-- Exercise description --
What is the number of lines below that include the string "pyplot"? Provide that number alone.

*** Block opens ***

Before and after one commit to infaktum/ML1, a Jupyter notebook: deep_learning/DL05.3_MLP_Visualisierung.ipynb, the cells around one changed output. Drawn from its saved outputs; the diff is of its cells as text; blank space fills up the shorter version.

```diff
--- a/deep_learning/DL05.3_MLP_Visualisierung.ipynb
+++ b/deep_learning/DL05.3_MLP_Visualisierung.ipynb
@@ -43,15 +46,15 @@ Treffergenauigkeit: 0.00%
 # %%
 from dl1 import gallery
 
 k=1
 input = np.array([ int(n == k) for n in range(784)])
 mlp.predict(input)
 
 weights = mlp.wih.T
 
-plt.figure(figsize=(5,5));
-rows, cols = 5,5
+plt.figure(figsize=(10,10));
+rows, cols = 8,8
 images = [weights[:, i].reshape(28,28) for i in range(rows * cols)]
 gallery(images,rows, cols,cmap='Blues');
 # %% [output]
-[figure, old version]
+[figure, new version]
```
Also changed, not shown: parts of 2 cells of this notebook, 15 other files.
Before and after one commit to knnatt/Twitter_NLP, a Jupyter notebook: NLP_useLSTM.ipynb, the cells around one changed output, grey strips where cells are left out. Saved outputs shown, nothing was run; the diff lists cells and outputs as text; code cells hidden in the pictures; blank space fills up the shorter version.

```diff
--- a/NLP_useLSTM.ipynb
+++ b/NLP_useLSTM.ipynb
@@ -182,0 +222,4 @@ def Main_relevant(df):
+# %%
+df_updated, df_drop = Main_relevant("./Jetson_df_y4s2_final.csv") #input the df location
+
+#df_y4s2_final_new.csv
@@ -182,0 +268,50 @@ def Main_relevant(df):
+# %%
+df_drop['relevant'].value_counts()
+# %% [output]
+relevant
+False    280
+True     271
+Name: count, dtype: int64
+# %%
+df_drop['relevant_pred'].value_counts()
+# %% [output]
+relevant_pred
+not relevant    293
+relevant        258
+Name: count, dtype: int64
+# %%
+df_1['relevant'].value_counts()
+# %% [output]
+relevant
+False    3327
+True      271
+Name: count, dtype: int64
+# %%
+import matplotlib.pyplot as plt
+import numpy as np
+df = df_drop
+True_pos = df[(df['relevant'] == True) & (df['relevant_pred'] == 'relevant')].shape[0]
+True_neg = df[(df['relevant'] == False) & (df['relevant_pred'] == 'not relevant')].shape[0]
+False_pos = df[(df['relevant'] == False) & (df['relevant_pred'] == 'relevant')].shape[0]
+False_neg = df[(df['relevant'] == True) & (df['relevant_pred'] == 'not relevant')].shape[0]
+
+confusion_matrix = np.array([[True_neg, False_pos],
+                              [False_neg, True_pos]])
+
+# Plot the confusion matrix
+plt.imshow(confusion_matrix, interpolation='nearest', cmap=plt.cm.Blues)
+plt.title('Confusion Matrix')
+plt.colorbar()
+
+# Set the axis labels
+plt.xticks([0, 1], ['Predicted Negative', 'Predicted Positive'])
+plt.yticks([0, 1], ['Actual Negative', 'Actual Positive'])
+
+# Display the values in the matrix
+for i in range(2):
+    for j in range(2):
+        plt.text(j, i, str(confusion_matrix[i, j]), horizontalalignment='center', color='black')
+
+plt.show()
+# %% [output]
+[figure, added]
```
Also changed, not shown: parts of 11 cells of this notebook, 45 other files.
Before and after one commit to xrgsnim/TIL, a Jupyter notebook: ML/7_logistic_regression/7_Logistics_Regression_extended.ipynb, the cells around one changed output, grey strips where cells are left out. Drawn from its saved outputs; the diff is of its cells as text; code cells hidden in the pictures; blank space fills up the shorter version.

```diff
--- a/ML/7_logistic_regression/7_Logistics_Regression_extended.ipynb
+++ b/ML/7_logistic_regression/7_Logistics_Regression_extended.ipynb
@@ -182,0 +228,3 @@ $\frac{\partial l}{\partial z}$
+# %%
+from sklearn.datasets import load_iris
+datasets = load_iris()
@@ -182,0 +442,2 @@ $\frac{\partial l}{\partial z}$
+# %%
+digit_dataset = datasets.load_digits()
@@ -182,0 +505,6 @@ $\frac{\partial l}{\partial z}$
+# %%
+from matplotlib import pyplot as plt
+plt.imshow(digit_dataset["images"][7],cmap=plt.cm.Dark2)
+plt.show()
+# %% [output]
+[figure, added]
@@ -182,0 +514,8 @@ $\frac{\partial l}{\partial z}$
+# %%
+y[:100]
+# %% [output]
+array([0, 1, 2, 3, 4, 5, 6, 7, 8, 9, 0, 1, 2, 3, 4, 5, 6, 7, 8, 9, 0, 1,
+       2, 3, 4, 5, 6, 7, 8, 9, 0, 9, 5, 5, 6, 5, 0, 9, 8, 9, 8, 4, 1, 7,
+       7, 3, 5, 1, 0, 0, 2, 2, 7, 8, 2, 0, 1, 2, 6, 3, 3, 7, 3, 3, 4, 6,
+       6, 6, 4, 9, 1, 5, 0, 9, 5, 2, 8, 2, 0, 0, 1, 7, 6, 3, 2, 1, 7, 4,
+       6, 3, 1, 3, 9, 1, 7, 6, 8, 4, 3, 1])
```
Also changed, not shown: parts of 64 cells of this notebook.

*** Block closes ***

-- Problem solution --
2